While salinity measurement is clearly important in terms of identifying contamination risks, water temperature is equally critical in order to assess the risk of the POMS virus which can devastate oyster farms unless effectively managed. And, knowing that there is bad weather ahead, when it might be hard for crews to get out in the boats to harvest oysters, means oyster farmers are able to fine tune their rosters – again shaving cost and boosting efficiencies.
Barilla Bay’s Justin Goc is optimistic that having access to more information much faster will help oyster farmers gain a better understanding of what is happening and “how we can plan in an uncertain future.”
He already benefits from the insights on his dashboard, and now knows the salinity and temperature of the water, and has tide and weather details at his fingertips to help roster staff to go out to the oyster beds. In the future he’s hopeful that even more data could be collected, such as algal profiles in the bays which could provide insight as to which algae promote oyster growth, or potentially act as a POMS vector.
But ultimately he acknowledges; “It’s a hard business and you can’t control Mother Nature. “
While oyster farming is one use case, The Yield believes that its technology could be more broadly deployed in aquaculture and agriculture.
Ros Harvey says that Australia has a very strong global reputation for both agricultural innovation and food quality and safety.
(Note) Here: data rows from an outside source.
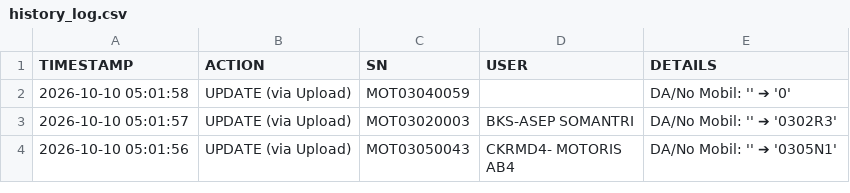
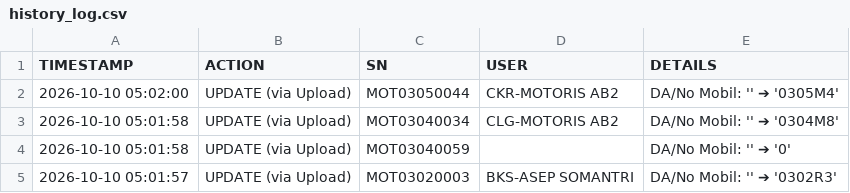
Before and after one commit to ranzfe/it-asset-management, a CSV file: history_log.csv, drawn as a sheet; only a part is shown; the shorter side is filled out with more unchanged rows; the diff names each change by its address in the sheet, - before the commit and + after, or states it on an @@ line.

Commit message:
Auto-update history log: 2026-10-10 05:02:00

```diff
--- a/history_log.csv
+++ b/history_log.csv
+row 2: 2026-10-10 05:02:00 | UPDATE (via Upload) | MOT03050044 | CKR-MOTORIS AB2 | DA/No Mobil: '' ➔ '0305M4'
+row 3: 2026-10-10 05:01:58 | UPDATE (via Upload) | MOT03040034 | CLG-MOTORIS AB2 | DA/No Mobil: '' ➔ '0304M8'
```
To maintain and grow that reputation, and also tackle some of the high costs associated with farming in Australia, she believes it is essential to make better use of smart technologies and data collected at every stage of the farming process.
While the initial deployment of the solution, which integrates technology from Bosch, Microsoft and Intel, has been focussed on the oyster industry, Harvey says that its platform technology has been designed for the much broader agriculture and aquaculture market.
To support the diverse application of its solutions The Yield has built application programming interfaces to its platform to allow researchers to take data feeds that can build knowledge and also provide a rapid pathway to commercialisation.
While based in Australia, The Yield has global ambitions. Using Microsoft’s Cloud as the technology foundation for the system will allow the solution to be rolled out internationally.
And while it may never tame Mother Nature, it may help the world’s farmers at least understand her moods.